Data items

·····

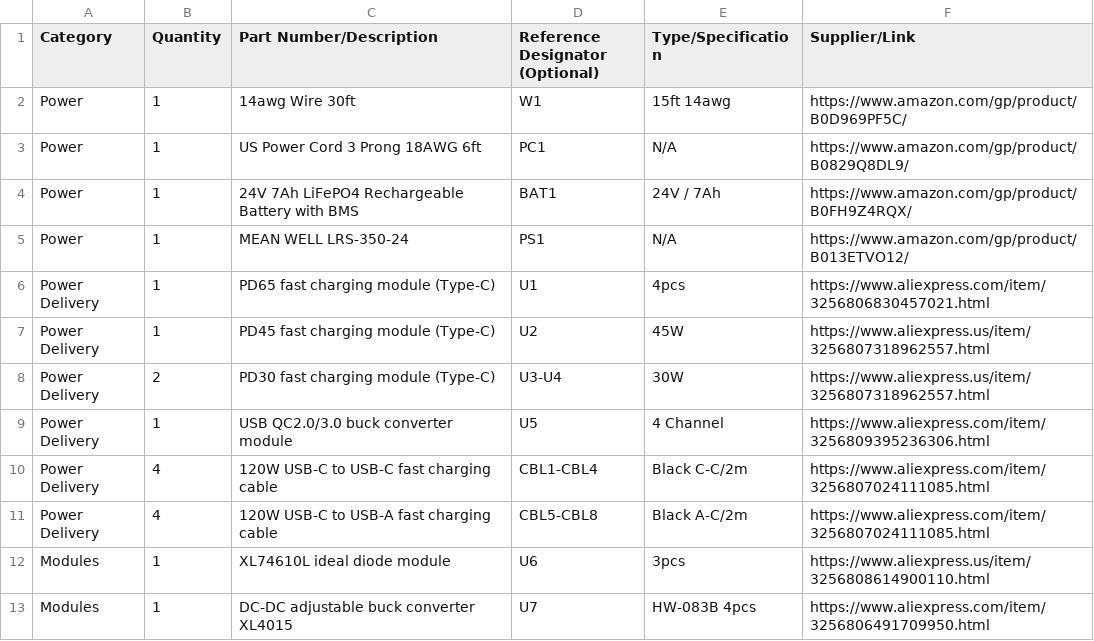
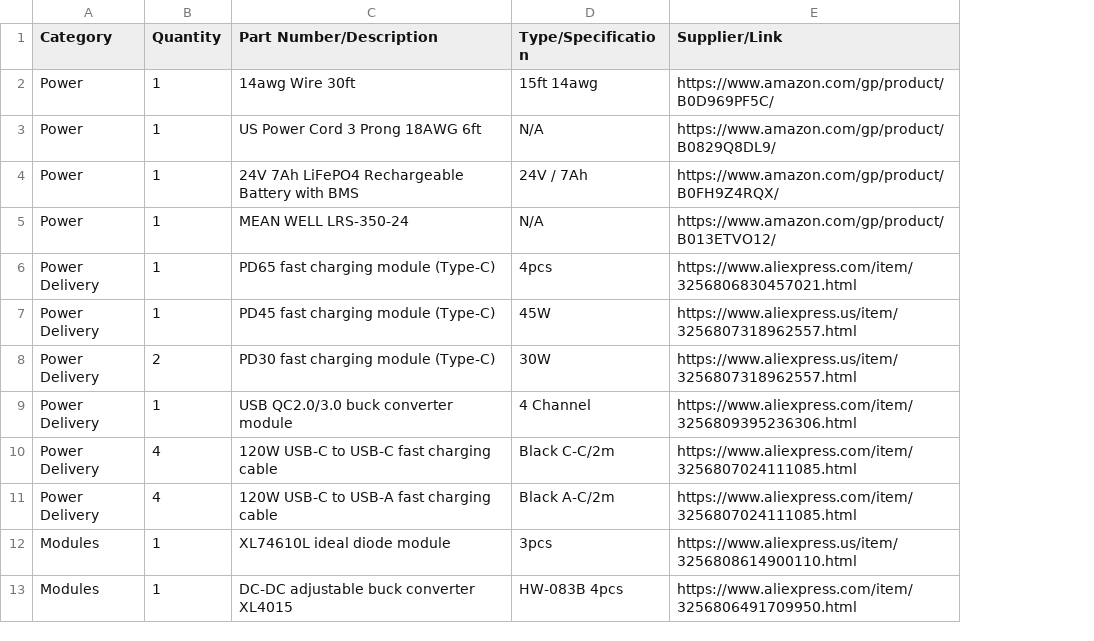
Before and after one commit to 22yeets22/MacroUPS, a CSV file: BOM.csv, drawn as a sheet; only a part is shown; the diff names each change by its address in the sheet, - before the commit and + after, or states it on an @@ line.

Commit message:
Fix BOM.csv formatting and header alignment

```diff
--- a/BOM.csv
+++ b/BOM.csv
-column D (Reference Designator (Optional)), rows 2-13: W1 | PC1 | BAT1 | PS1 | U1 | U2 | U3-U4 | U5 | CBL1-CBL4 | CBL5-CBL8 | U6 | U7
```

·····

(Task to complete) Print all entries exactly, without images.

(Answer to the problem)
Before and after one commit to 22yeets22/MacroUPS, a CSV file: BOM.csv, drawn as a sheet; only a part is shown; the diff names each change by its address in the sheet, - before the commit and + after, or states it on an @@ line.

Commit message:
Fix BOM.csv formatting and header alignment

```diff
--- a/BOM.csv
+++ b/BOM.csv
-column D (Reference Designator (Optional)), rows 2-13: W1 | PC1 | BAT1 | PS1 | U1 | U2 | U3-U4 | U5 | CBL1-CBL4 | CBL5-CBL8 | U6 | U7
```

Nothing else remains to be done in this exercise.